FAVOURITE FIVE BOOKS OF ALL TIME:
1. Luna by Sharon Butala.
A lovely read about life in south-western Saskatchewan that brings tears to the eyes of anyone who has ever been homesick for our prairies. I know this because I've asked and it happens to other people, too!
2. The Fionavar Tapestry (A series of three novels) by Guy Gavriel Kay.
The books included in this series are The Summer Tree, The Wandering Fire and The Darkest Road.
These are extremely hard to put down and kind of fun for Canadians because Kay is from here and the stories are fantasies that start in one of the cities in Ontario (but I suddenly can't remember if it's Ottawa or Toronto).
3. How the Irish Saved Civilization by Thomas Cahill.
An interesting spin on history and the monks of Ireland who hand copied bibles for distribution throughout the world after the fall of the Roman empire that almost wiped out Christianity.
4. The Farfarers by Farley Mowat.
I'm still looking for other people who have read this book as I've never met one. I enjoyed it immensely as it is another historical ride that postulates about a potential route existing between the Outer Hebrides and Newfoundland, pre-Vikings.
5. Haroun and the Sea of Stories by Salman Rushdie.
Aaahhh, now this one was like reading a painting.
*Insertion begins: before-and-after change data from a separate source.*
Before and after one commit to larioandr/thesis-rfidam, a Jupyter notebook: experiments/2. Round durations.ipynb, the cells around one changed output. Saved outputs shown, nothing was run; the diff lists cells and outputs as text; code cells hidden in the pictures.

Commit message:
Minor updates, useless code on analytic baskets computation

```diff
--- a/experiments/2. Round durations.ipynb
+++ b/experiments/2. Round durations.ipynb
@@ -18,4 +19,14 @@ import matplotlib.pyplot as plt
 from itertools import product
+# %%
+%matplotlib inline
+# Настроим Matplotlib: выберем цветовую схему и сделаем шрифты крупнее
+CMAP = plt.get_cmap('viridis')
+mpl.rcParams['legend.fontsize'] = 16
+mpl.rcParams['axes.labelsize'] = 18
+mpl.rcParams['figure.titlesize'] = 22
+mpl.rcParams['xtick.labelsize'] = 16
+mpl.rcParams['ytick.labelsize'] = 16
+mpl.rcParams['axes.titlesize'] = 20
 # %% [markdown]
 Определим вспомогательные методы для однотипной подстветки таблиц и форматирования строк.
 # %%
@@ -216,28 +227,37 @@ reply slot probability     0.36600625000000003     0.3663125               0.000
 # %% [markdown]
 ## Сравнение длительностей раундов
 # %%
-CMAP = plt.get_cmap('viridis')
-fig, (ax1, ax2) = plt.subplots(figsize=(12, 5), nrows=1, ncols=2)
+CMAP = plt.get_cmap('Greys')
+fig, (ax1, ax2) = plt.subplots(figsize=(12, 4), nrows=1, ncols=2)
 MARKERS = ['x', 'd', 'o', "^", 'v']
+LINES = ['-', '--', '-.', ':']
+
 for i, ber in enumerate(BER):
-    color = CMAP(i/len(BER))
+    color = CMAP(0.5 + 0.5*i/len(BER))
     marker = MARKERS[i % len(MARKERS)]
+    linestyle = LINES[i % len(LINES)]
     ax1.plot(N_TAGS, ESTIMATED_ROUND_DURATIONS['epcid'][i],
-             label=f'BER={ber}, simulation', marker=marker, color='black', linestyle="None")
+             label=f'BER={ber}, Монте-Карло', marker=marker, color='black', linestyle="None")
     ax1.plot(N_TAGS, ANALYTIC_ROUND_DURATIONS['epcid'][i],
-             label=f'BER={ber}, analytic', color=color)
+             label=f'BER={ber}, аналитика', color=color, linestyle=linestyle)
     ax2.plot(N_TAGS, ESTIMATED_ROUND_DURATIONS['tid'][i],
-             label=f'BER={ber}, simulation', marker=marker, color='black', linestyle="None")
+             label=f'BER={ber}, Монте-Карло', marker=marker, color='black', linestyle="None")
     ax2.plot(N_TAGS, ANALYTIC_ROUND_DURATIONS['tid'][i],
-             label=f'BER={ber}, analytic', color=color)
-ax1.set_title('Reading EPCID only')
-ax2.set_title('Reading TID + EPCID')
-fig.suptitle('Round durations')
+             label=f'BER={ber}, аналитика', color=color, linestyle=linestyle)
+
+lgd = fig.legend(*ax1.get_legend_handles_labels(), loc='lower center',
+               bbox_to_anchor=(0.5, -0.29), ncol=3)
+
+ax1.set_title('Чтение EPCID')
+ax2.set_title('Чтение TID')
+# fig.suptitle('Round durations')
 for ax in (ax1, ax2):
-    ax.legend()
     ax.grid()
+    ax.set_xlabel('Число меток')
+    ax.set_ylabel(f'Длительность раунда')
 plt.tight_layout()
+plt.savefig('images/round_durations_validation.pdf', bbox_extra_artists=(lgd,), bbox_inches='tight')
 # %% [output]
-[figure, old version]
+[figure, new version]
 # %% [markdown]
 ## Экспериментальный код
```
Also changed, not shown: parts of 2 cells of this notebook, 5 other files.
The imagery in it was so amazing that it is easy to imagine yourself adrift upon the tales being spun. It's actually considered juvenile fiction and a much easier read than some of Rushdie's other works. I highly recommend it.
Choosing only five was very difficult. A couple of these just happen to be on my mind of late so I could easily remember them as some of my fav reads.
I think I'm going to pass this on to Jesse at Nmblefngrs because he and I share book recommendations back and forth sometimes. I'd also like to see what's on the reading list of a few other people like Cara at Earthmother, Lisa at Btchwstix, and Thora over at River Knits Mountain Purls.
If you're interested in swiping this, please feel free. I got it from Share at Knit Addictions.
Happy reading, M
7 hours ago